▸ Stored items

+---+

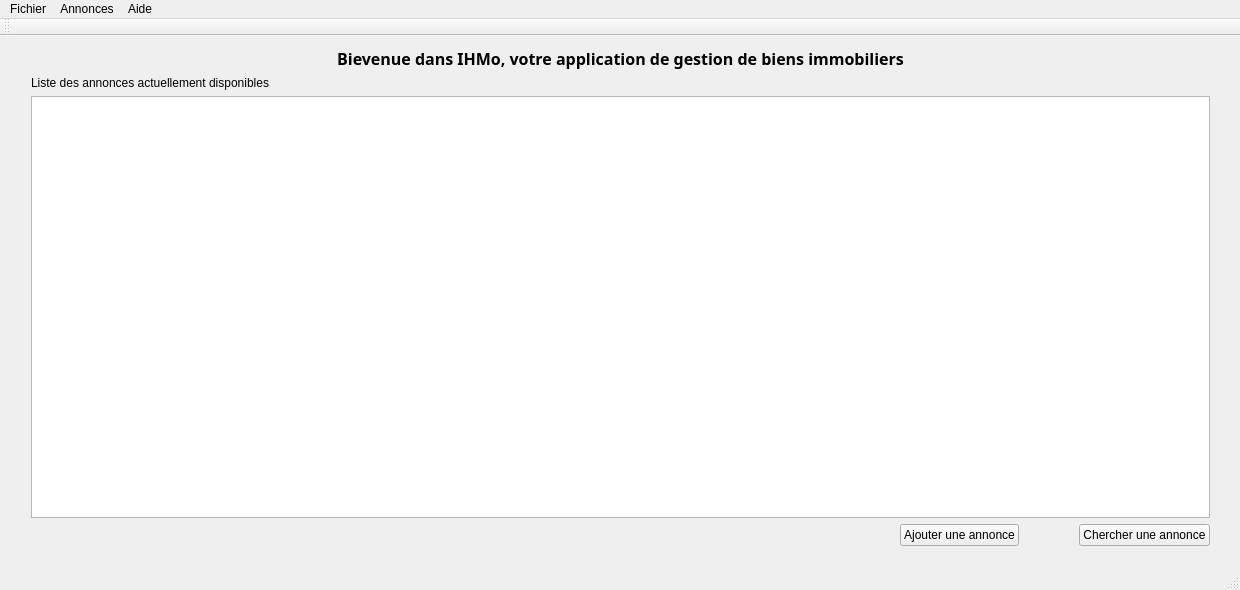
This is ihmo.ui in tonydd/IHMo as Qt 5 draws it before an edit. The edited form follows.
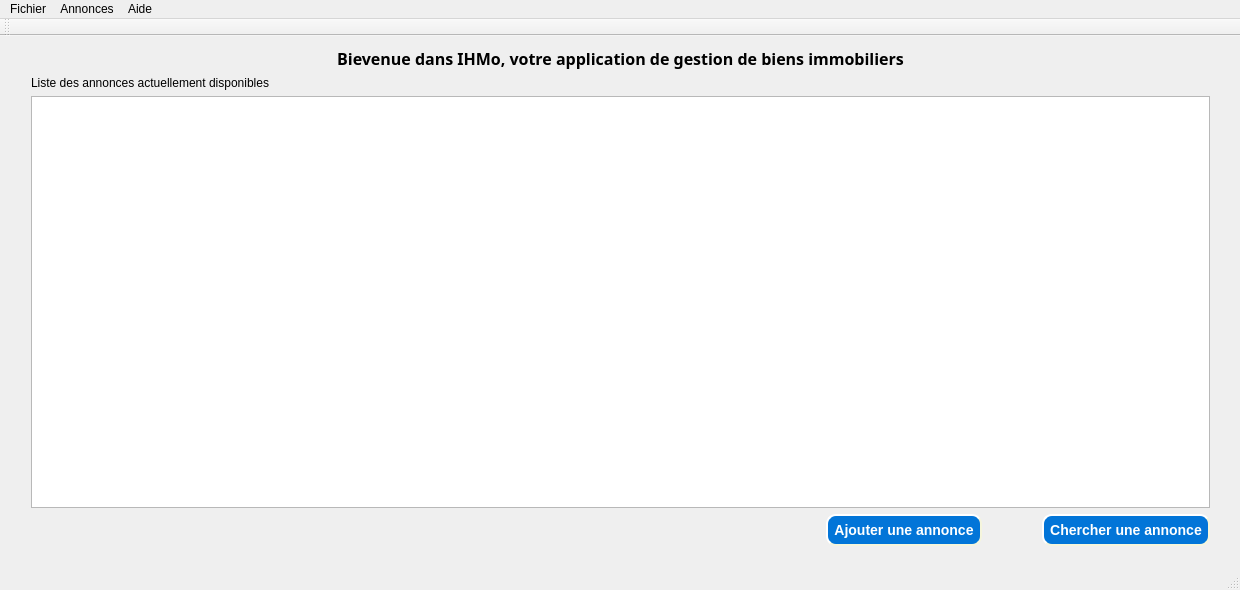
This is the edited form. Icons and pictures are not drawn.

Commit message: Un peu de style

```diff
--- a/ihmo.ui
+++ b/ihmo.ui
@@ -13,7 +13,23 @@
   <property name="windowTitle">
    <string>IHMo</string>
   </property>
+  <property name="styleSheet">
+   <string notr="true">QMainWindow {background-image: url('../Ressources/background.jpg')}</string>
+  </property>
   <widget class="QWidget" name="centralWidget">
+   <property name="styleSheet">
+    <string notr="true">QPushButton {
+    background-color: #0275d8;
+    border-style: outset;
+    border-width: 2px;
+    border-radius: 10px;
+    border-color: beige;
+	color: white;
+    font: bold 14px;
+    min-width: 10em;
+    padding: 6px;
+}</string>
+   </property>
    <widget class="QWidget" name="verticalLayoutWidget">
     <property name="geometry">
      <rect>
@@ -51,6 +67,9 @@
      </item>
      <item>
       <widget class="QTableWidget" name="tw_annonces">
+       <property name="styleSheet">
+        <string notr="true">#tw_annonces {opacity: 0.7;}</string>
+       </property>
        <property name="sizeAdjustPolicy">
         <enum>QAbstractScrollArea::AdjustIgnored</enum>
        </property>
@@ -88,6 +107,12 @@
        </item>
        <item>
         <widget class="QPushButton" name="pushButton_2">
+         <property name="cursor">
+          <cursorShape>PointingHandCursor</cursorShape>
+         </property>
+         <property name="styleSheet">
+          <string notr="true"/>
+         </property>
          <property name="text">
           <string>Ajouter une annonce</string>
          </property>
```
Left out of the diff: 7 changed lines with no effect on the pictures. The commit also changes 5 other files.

+---+

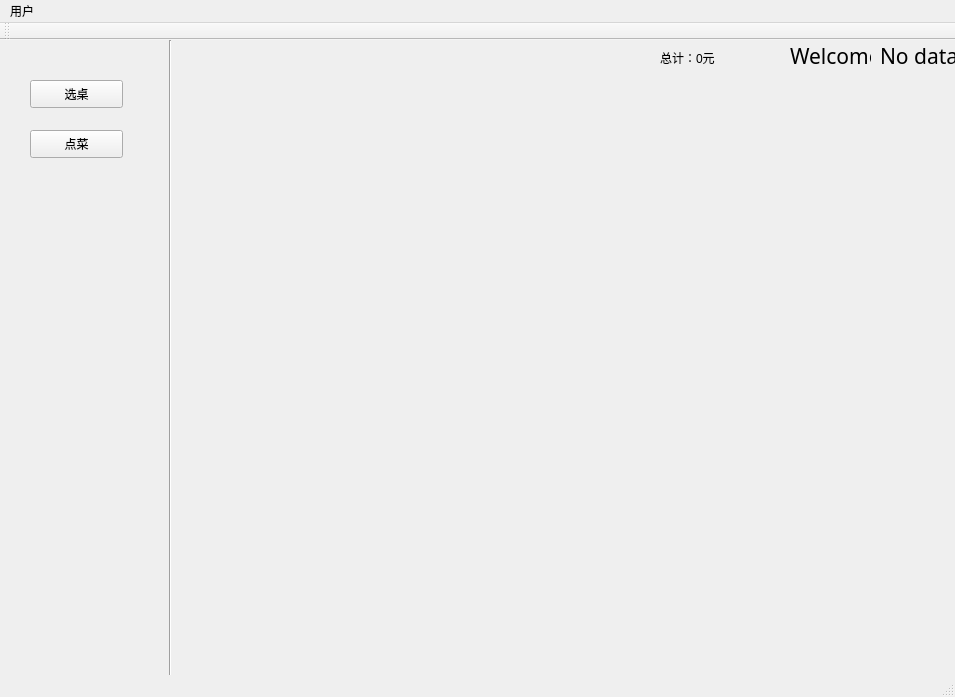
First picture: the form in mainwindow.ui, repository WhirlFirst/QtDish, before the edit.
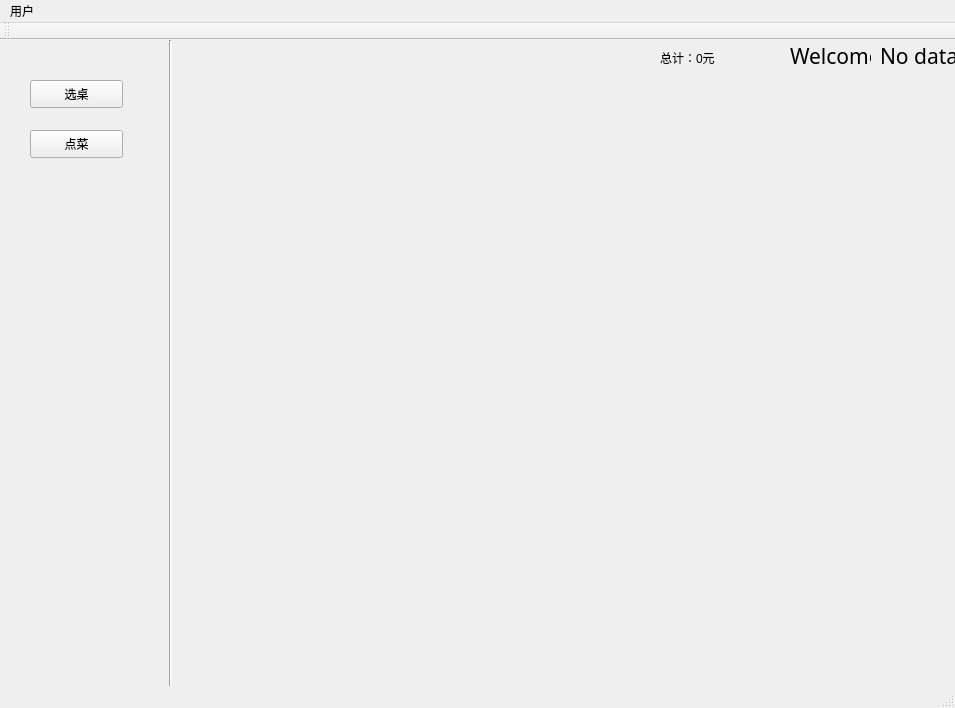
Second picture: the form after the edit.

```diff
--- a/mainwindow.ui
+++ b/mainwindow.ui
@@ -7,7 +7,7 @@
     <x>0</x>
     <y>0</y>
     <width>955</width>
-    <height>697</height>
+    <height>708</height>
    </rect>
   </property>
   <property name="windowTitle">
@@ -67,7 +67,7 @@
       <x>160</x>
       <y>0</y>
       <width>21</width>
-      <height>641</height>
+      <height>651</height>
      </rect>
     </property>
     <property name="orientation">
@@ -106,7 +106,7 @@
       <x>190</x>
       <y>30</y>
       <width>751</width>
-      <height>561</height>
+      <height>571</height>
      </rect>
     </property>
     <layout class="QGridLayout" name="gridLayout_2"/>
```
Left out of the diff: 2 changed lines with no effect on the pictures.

+---+

▸ Work task
Pull out the lines above in which the word "class" appears.

▸ Result below
   <widget class="QWidget" name="centralWidget">
    <widget class="QWidget" name="verticalLayoutWidget">
       <widget class="QTableWidget" name="tw_annonces">
         <widget class="QPushButton" name="pushButton_2">
     <layout class="QGridLayout" name="gridLayout_2"/>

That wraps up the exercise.